Sometimes, at night after the show, he slept in Nicolina’s Boutique on a comfortable couch covered with little brown wool teddy bears.

One night the news reached Sally and she decided to check this stage-struck cat to see if it could indeed be the long lost Fero.

The cat had appeared a number of times at the Martin Beck Theater. Sally decided that if she was ever going to identify the cat she had to attend a play at the theater.

She went to the theater, to wait for that magical moment when the cat appeared on stage. She decided to get a seat in the front rows so she could make a positive identification of the mysterious cat that had become the talk of Broadway by this time.

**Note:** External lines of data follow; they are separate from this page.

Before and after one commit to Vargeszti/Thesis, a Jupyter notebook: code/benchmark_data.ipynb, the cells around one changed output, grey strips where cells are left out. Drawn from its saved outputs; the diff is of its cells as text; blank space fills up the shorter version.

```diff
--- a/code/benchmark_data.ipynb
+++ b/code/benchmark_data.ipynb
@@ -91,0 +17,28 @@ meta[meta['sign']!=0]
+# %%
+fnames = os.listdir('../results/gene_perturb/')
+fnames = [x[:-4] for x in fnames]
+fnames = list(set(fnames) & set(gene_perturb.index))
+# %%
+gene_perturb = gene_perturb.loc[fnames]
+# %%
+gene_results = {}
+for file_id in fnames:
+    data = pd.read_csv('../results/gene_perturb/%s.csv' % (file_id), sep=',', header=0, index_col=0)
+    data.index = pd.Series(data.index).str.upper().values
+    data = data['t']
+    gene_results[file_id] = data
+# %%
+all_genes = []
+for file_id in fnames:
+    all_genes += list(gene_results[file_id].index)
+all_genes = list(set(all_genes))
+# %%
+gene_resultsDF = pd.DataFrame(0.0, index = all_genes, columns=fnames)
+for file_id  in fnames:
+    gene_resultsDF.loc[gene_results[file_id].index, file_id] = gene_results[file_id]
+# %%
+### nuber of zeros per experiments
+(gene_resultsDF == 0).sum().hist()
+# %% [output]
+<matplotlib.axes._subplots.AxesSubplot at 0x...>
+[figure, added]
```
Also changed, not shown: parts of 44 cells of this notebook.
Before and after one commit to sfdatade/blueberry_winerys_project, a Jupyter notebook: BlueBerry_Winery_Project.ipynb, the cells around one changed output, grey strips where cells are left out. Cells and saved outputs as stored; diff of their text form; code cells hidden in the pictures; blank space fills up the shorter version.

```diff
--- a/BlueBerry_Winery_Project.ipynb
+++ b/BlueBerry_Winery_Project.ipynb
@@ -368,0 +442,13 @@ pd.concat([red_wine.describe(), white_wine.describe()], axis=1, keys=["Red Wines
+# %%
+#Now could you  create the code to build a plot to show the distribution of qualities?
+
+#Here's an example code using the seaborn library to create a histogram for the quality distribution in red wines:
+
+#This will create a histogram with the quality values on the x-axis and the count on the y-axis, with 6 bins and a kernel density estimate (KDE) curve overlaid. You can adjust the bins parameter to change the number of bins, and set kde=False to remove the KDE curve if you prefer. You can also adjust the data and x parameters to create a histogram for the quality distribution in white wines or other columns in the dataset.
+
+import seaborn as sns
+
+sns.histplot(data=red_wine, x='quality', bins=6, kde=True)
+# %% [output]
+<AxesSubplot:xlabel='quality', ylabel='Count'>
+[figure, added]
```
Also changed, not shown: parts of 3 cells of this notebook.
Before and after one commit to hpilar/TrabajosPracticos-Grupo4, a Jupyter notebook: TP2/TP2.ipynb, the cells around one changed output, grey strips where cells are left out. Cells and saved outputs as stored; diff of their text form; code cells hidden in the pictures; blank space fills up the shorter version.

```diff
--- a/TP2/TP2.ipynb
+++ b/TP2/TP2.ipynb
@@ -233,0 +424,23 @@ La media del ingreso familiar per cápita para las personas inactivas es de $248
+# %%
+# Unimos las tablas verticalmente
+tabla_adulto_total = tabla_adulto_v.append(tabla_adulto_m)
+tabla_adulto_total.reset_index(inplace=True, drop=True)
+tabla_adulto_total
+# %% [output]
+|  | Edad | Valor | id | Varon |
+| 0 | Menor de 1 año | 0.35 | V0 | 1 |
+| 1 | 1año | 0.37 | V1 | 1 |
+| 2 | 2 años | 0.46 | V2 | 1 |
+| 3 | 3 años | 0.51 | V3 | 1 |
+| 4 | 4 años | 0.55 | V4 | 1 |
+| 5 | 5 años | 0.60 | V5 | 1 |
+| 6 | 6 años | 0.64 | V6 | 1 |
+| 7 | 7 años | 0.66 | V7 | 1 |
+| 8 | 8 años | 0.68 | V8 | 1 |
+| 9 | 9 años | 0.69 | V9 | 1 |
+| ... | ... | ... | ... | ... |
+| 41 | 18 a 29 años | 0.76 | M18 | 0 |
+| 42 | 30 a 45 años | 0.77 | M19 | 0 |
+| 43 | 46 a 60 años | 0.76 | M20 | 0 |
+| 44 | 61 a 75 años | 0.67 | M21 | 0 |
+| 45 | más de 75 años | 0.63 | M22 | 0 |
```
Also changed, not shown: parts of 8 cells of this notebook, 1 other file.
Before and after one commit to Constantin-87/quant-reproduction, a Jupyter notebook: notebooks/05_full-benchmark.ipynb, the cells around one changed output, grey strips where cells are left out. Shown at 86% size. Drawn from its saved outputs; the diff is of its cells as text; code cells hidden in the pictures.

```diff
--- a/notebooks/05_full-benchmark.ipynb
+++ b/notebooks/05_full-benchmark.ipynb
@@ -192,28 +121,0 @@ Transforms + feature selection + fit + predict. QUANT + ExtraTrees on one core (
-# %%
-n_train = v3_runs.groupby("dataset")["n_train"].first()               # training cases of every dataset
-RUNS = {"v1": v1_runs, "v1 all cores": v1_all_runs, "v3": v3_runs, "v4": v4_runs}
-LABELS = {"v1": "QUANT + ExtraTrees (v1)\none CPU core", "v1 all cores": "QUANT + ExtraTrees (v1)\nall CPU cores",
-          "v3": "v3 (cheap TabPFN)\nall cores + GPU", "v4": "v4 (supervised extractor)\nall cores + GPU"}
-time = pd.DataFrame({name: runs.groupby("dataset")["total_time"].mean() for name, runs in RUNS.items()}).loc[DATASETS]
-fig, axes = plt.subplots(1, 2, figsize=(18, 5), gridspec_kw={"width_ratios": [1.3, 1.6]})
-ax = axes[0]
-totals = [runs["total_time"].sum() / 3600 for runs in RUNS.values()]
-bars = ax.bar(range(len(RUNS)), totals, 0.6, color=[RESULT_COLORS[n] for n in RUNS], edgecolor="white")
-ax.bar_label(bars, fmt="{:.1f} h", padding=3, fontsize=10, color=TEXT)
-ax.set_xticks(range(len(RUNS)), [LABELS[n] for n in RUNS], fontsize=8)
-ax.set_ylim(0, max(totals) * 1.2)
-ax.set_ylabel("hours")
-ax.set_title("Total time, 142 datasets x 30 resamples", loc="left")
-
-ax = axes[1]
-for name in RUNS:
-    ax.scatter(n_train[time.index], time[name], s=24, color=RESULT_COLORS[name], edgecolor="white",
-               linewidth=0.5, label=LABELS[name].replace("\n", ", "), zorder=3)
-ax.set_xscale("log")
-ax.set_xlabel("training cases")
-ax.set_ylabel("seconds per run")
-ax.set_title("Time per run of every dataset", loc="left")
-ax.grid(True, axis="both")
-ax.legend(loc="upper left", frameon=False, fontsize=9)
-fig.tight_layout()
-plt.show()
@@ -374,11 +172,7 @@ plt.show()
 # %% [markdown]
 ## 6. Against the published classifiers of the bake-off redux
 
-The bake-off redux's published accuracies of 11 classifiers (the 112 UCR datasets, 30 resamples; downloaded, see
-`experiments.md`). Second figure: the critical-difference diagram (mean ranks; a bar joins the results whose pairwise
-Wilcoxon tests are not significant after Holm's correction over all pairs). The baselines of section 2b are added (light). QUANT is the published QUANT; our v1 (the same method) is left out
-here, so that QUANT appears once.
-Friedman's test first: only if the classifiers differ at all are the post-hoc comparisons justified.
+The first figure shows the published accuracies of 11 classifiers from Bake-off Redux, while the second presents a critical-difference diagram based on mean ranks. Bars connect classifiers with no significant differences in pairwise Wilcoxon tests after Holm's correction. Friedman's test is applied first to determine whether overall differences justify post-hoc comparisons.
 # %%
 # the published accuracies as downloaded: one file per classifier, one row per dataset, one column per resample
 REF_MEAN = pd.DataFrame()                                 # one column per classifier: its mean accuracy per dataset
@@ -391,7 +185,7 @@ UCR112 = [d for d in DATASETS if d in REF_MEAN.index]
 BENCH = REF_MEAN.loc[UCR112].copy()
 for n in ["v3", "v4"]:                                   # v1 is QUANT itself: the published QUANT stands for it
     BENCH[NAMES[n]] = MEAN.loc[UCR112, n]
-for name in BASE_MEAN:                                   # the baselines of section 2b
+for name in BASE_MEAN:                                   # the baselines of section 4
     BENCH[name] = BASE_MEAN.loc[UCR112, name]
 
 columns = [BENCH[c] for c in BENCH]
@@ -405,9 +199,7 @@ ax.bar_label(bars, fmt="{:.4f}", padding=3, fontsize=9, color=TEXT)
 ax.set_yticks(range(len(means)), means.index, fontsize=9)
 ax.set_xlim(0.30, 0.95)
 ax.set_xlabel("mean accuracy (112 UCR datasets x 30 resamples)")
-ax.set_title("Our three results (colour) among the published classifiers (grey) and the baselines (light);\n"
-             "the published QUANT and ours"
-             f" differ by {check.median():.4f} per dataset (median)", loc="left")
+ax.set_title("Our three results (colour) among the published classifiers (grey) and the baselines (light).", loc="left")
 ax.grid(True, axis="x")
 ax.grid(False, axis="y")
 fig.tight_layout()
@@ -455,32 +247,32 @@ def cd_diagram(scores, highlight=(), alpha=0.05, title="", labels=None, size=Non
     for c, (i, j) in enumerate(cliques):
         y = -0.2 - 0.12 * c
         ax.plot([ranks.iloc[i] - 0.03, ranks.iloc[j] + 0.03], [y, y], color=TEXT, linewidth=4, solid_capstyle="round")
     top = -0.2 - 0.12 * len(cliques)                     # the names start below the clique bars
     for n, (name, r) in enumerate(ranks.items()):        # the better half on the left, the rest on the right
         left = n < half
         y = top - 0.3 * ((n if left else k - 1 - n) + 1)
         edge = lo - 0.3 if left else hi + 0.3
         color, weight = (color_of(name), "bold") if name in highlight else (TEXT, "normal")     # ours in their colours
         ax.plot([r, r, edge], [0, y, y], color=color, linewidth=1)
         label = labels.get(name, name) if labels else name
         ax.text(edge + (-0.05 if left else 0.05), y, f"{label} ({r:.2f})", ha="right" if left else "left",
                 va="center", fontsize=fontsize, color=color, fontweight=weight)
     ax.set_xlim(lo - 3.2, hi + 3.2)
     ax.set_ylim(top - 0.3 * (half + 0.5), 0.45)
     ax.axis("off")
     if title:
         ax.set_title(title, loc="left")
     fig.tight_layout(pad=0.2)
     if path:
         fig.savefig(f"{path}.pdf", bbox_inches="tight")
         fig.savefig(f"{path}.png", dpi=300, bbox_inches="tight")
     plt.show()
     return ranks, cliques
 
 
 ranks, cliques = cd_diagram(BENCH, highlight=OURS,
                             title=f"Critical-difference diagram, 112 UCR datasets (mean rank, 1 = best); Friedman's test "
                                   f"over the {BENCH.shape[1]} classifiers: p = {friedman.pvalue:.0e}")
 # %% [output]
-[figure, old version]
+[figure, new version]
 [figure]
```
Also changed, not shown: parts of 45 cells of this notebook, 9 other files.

Some Broadway wit named the cat “Miss Sarah” and devoted several columns to its stage appearances. One columnist suggested that the stage feline be given a Cat Award similar to a Tony Award.

Drama critics always included a bit about the cat in their reviews. They agreed that the cat had a reputation as a scene-stealer and in a few cases even saved a disastrous play from closing.

More than once the cat got a billing on the theater marquee, many times directly following the names of the leading actors.

When the night came for the show, Sally got to the theater early, determined to talk to some of the ushers or theater personnel. She found that the cat was surely a favorite among them.

One stagehand said, “That cat always takes curtain calls, and once or twice we had to raise the curtain for the cat to make one more appearance to the sound of applause.”

The play had gone well enough until the second act when Sally noticed there was some commotion on the set before the curtain. The setting was a typical New York street scene with an alley dominating the stage.

There, before the scene began, Sally saw the cat sitting atop a garbage tank at stage right. The cat appeared to be surveying the audience with a haughty manner as if to say, “What do you expect? Cats and alleys go together.” The cat remained in position on the lid for the entire scene.

As the stage lights came up, Sally got a better look at the cat.

Sure enough, it was Fero.

“Fero, come home,” she was about to whisper from her seat in the second row when she realized the cat had its role to play in the scene.

Unbeknown to her the press had picked up the story and was in the theater that night waiting to see if there would be a reunion of cat and human.

As soon as the final curtain came down, Sally ran to the stage door to coax Fero back to her. She waited with the press photographers. Finally, Fero appeared, ran out the door and leaped into her waiting arms. The photographers had their photo opportunity. It made a great front page story in the tabloids the next day and even got a few paragraphs in the New York Times.

One tabloid carried the headline, “Miss Sarah Comes Home. Concluding A Triumphant Season.”

Another read, “From Alleyways to Broadway.”

Fero’s acting career is over, but on dark nights not long after final curtain calls a cat is often seen prowling Shubert Alley, mixing with the late night theater crowds.